Haynes signed the first statement but refus
ed to sign the second one. Later that same afternoon,
Haynes had a preliminary hearing after which he was transferred to the county jail. Either the
next Tuesday or Thursday he was returned to the prosecutor’s office. Haynes refused to sign the
second w
ritten statement because he still had not been allowed to call his wife or to see about
obtaining an attorney. He was held incommunicado either five or seven days (Haynes could not
remember the exact dates. (
SEE p. 14
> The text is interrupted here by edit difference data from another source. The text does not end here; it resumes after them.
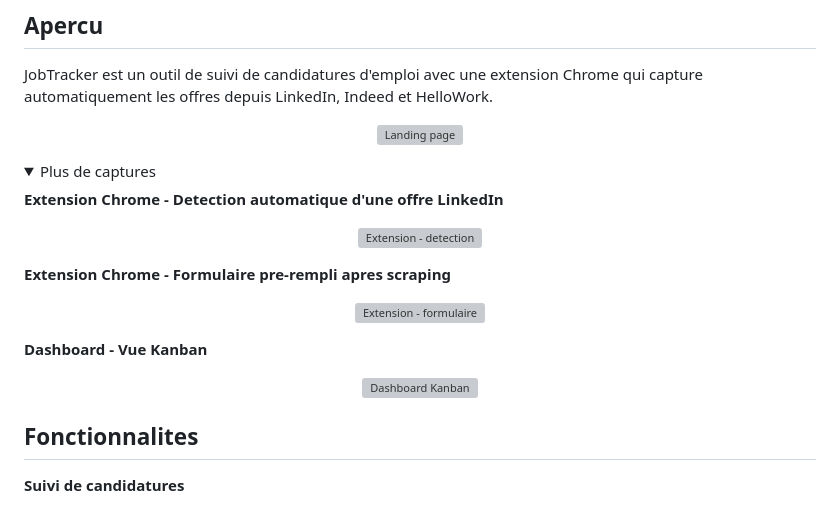
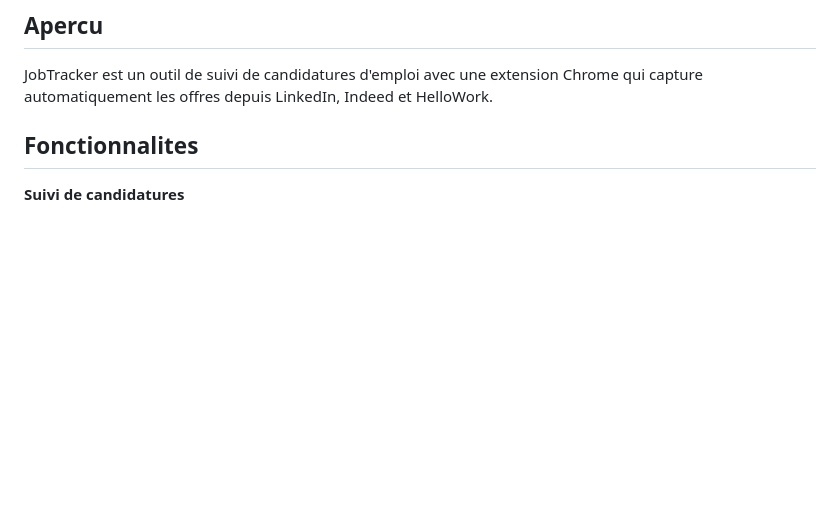
Before and after one commit to dedickerbenoit/job-tracker, a Markdown page: README.md, the part around the change. GitHub-like rendering; folded sections open; blank space fills up the shorter version; grey boxes are pictures that could not be loaded.

Commit message:
docs: retirer les screenshots du README

```diff
--- a/README.md
+++ b/README.md
@@ -20,33 +20,6 @@
 ## Apercu
 
 JobTracker est un outil de suivi de candidatures d'emploi avec une extension Chrome qui capture automatiquement les offres depuis LinkedIn, Indeed et HelloWork.
-
-<p align="center">
-  <img src="extension/screenshots/screenshot-1.png" alt="Landing page" width="700">
-</p>
-
-<details>
-<summary>Plus de captures</summary>
-
-**Extension Chrome - Detection automatique d'une offre LinkedIn**
-
-<p align="center">
-  <img src="extension/screenshots/screenshot-3.png" alt="Extension - detection" width="700">
-</p>
-
-**Extension Chrome - Formulaire pre-rempli apres scraping**
-
-<p align="center">
-  <img src="extension/screenshots/screenshot-2.png" alt="Extension - formulaire" width="700">
-</p>
-
-**Dashboard - Vue Kanban**
-
-<p align="center">
-  <img src="extension/screenshots/screenshot-4.png" alt="Dashboard Kanban" width="700">
-</p>
-
-</details>
 
 ## Fonctionnalites
 
```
-

ON LINE TEXT, p. 12
)

Issue:

Did ho
lding Haynes incommunicado as an interrogation tactic violate due process? (
SEE
p. 14

-
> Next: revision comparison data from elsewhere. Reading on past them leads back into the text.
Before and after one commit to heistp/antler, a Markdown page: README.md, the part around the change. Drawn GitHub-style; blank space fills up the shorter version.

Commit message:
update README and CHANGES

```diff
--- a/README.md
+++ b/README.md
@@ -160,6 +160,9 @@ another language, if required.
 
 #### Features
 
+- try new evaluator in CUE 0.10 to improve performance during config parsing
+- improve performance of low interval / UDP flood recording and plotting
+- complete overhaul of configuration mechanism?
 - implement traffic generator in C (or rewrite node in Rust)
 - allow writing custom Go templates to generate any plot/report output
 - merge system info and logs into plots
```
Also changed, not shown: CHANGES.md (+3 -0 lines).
ON LINE TEXT, p. 12
)

Reasoning:

(
SEE p. 1
5
-

ON LINE TEXT, pp. 12
-
13
) Not necessary as a component of your
BBVSB.

Disposition:
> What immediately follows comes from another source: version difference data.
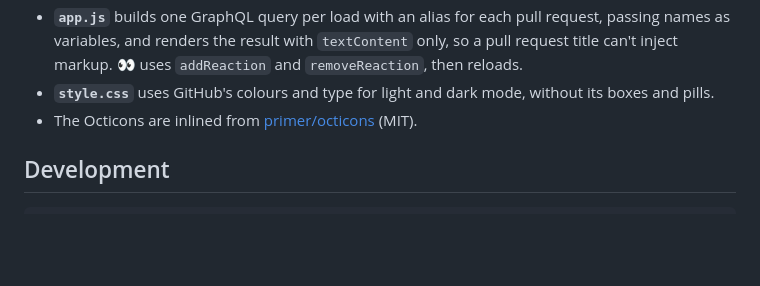
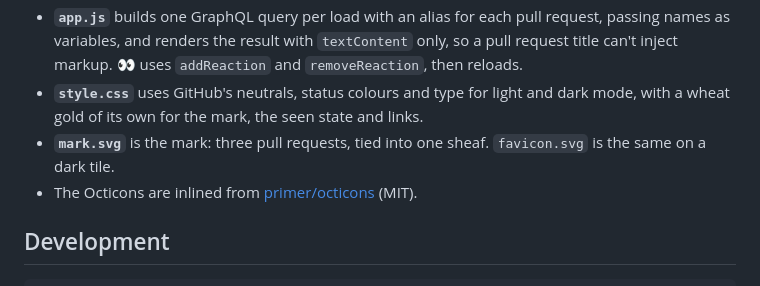
Before and after one commit to preacherxp/sheaf, a Markdown page: README.md, the part around one of its changes. Rendered like a GitHub page; blank space fills up the shorter version.

```diff
--- a/README.md
+++ b/README.md
@@ -86,7 +86,8 @@ flowchart LR
 - **`index.html`** loads the page and sets the Content Security Policy that pins every request to `api.github.com` and avatars.
 - **`bundle.js`** reads and writes the `#t=…&p=owner/repo/123,…` fragment. It accepts pull request URLs and the short forms, drops duplicates and anything that isn't a valid owner, repository and number, so nothing from the link reaches a query unchecked.
 - **`app.js`** builds one GraphQL query per load with an alias for each pull request, passing names as variables, and renders the result with `textContent` only, so a pull request title can't inject markup. 👀 uses `addReaction` and `removeReaction`, then reloads.
-- **`style.css`** uses GitHub's colours and type for light and dark mode, without its boxes and pills.
+- **`style.css`** uses GitHub's neutrals, status colours and type for light and dark mode, with a wheat gold of its own for the mark, the seen state and links.
+- **`mark.svg`** is the mark: three pull requests, tied into one sheaf. `favicon.svg` is the same on a dark tile.
 - The Octicons are inlined from [primer/octicons](https://github.com/primer/octicons) (MIT).
 
 ## Development
```
Also changed, not shown: other parts of README.md (+2 -2 lines), docs/connect.png, docs/hero.png, docs/sheaf.png, 4 other files.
Conviction Reversed; coerced confession is inadmissible at trial.

(
SEE p. 1
5
-

ON
LINE TEXT, p. 13
)


It is
necessary

to do the BBVSB
exactly

as described below

(
NOTE IT IS DOUBLE SPACED
,
12 CPI
)
. These exercises will be preparing you for writing
five

BBVSBs for
points
. There will
be
grade consequences

for not following the instructions.


AN EXAMPLE OF HOW THE CASE MIGHT APPEAR IN YOUR “BRIEF, BRIEF, VERY SHORT BRIEF”

CITE
(CITATION): Haynes v. Washington: 373 U.S. 503, 10 L.Ed. 2d 513, 83 S.CT. 1336 (1963)

FACTS:

Haynes was arrested for robbery by police, admitted it, and was identified by witnesses. In
a period of five or seven days he signed a confession but was not allo
wed to call or see his attorney
or wife.

ISSUE:

Did holding Haynes incommunicado as an interrogation tactic violate due process?
DISPOSITION:

Conviction Reversed; coerced confession is inadmissible at trial.




The “Citation” (
see above
) is the case name and address designated in the text as “1.5a”
for the “Haynes” case. You will designate this “Citation” for your BBVSB as “CITE”
and it must be written
exactly

as identified in the text.



The “Facts” will be further “briefed” in the BBVSB
from what is in your text to a shorter
version that contains the key elements, as described above (See “FACTS.”)



The “reasoning” as identified in the text will be DELETED from the BBVSB.



The “Issue” will be
exactly

as it is written in the text.



The “Dispo
sition” will be
exactly

as it is written in the text.


NOTE
how all references to the times, dates, location and police specific names have been
deleted from the above BBVSB.

DO NOT

put the page reference (
SEE pp. 14
-
15

for instance) in

9

the BBVSB.
The

abo
ve
case as it appears on pp. 14
-
15 of the text example is for your reference

ONLY
.